=== Exercise directions ===
Would you please reproduce all the entries exactly, leaving the pictures out?

= Beginning of Section =

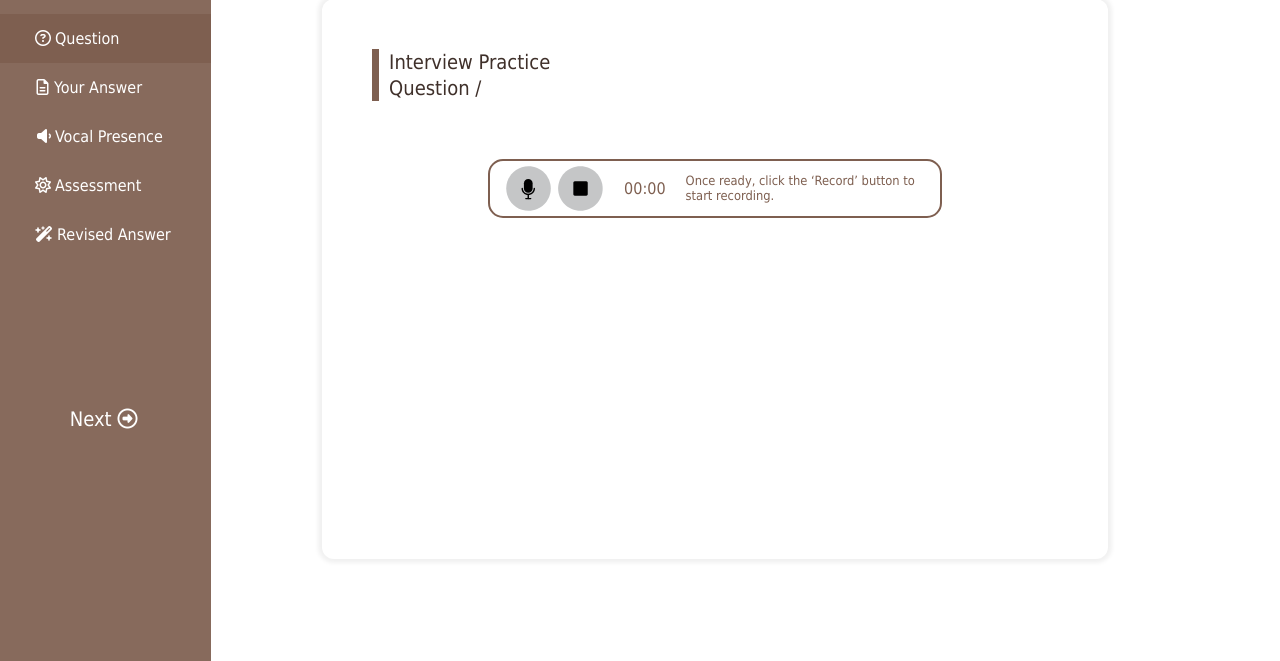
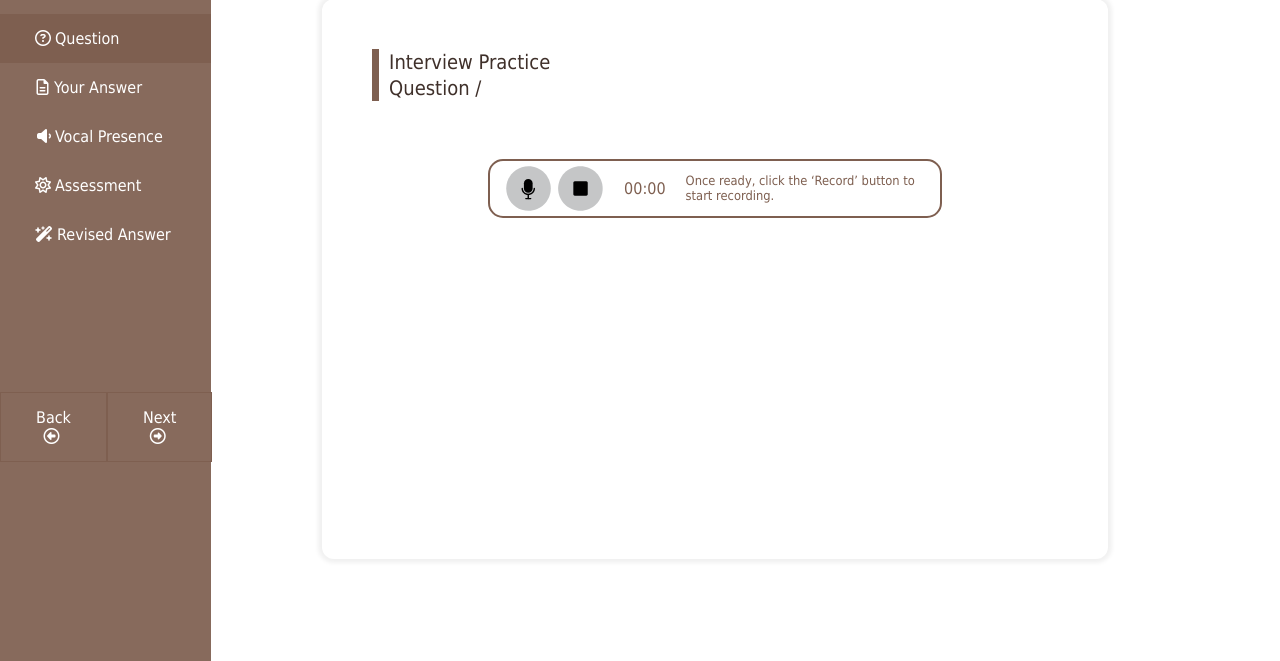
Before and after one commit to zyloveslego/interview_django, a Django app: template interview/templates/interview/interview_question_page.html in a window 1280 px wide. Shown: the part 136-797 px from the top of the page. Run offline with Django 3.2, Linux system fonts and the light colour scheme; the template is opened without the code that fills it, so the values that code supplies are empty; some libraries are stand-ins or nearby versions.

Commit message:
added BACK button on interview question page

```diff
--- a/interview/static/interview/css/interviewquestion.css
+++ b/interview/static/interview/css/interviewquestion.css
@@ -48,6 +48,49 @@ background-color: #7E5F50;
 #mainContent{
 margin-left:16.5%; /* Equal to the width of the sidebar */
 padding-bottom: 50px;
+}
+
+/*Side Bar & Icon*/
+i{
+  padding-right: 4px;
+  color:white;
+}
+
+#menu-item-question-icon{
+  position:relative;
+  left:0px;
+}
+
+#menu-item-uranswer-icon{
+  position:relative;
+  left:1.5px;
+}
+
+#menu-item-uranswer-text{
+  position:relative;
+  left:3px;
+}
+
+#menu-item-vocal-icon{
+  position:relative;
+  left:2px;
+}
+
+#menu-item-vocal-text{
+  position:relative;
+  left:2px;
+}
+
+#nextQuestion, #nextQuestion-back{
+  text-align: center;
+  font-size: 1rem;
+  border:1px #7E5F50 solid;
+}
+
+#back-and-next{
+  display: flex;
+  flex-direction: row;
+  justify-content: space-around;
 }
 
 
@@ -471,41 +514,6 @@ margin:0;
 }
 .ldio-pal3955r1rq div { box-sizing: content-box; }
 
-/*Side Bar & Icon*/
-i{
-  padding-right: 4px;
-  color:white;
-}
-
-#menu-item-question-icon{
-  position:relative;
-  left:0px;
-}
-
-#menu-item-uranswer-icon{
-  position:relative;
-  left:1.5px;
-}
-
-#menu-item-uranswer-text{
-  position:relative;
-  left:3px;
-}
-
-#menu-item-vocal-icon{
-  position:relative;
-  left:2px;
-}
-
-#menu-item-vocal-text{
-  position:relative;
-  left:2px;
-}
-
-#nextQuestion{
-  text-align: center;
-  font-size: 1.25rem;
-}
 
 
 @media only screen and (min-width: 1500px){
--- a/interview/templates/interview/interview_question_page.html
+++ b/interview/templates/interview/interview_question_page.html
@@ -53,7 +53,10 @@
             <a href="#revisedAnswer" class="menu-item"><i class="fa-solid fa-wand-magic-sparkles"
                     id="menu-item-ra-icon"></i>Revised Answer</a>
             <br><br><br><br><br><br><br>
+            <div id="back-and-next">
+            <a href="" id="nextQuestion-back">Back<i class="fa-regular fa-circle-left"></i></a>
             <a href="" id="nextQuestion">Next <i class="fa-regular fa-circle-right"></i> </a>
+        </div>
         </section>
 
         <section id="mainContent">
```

= End of Section =

=== Task response ===
Before and after one commit to zyloveslego/interview_django, a Django app: template interview/templates/interview/interview_question_page.html in a window 1280 px wide. Shown: the part 136-797 px from the top of the page. Run offline with Django 3.2, Linux system fonts and the light colour scheme; the template is opened without the code that fills it, so the values that code supplies are empty; some libraries are stand-ins or nearby versions.

Commit message:
added BACK button on interview question page

```diff
--- a/interview/static/interview/css/interviewquestion.css
+++ b/interview/static/interview/css/interviewquestion.css
@@ -48,6 +48,49 @@ background-color: #7E5F50;
 #mainContent{
 margin-left:16.5%; /* Equal to the width of the sidebar */
 padding-bottom: 50px;
+}
+
+/*Side Bar & Icon*/
+i{
+  padding-right: 4px;
+  color:white;
+}
+
+#menu-item-question-icon{
+  position:relative;
+  left:0px;
+}
+
+#menu-item-uranswer-icon{
+  position:relative;
+  left:1.5px;
+}
+
+#menu-item-uranswer-text{
+  position:relative;
+  left:3px;
+}
+
+#menu-item-vocal-icon{
+  position:relative;
+  left:2px;
+}
+
+#menu-item-vocal-text{
+  position:relative;
+  left:2px;
+}
+
+#nextQuestion, #nextQuestion-back{
+  text-align: center;
+  font-size: 1rem;
+  border:1px #7E5F50 solid;
+}
+
+#back-and-next{
+  display: flex;
+  flex-direction: row;
+  justify-content: space-around;
 }
 
 
@@ -471,41 +514,6 @@ margin:0;
 }
 .ldio-pal3955r1rq div { box-sizing: content-box; }
 
-/*Side Bar & Icon*/
-i{
-  padding-right: 4px;
-  color:white;
-}
-
-#menu-item-question-icon{
-  position:relative;
-  left:0px;
-}
-
-#menu-item-uranswer-icon{
-  position:relative;
-  left:1.5px;
-}
-
-#menu-item-uranswer-text{
-  position:relative;
-  left:3px;
-}
-
-#menu-item-vocal-icon{
-  position:relative;
-  left:2px;
-}
-
-#menu-item-vocal-text{
-  position:relative;
-  left:2px;
-}
-
-#nextQuestion{
-  text-align: center;
-  font-size: 1.25rem;
-}
 
 
 @media only screen and (min-width: 1500px){
--- a/interview/templates/interview/interview_question_page.html
+++ b/interview/templates/interview/interview_question_page.html
@@ -53,7 +53,10 @@
             <a href="#revisedAnswer" class="menu-item"><i class="fa-solid fa-wand-magic-sparkles"
                     id="menu-item-ra-icon"></i>Revised Answer</a>
             <br><br><br><br><br><br><br>
+            <div id="back-and-next">
+            <a href="" id="nextQuestion-back">Back<i class="fa-regular fa-circle-left"></i></a>
             <a href="" id="nextQuestion">Next <i class="fa-regular fa-circle-right"></i> </a>
+        </div>
         </section>
 
         <section id="mainContent">
```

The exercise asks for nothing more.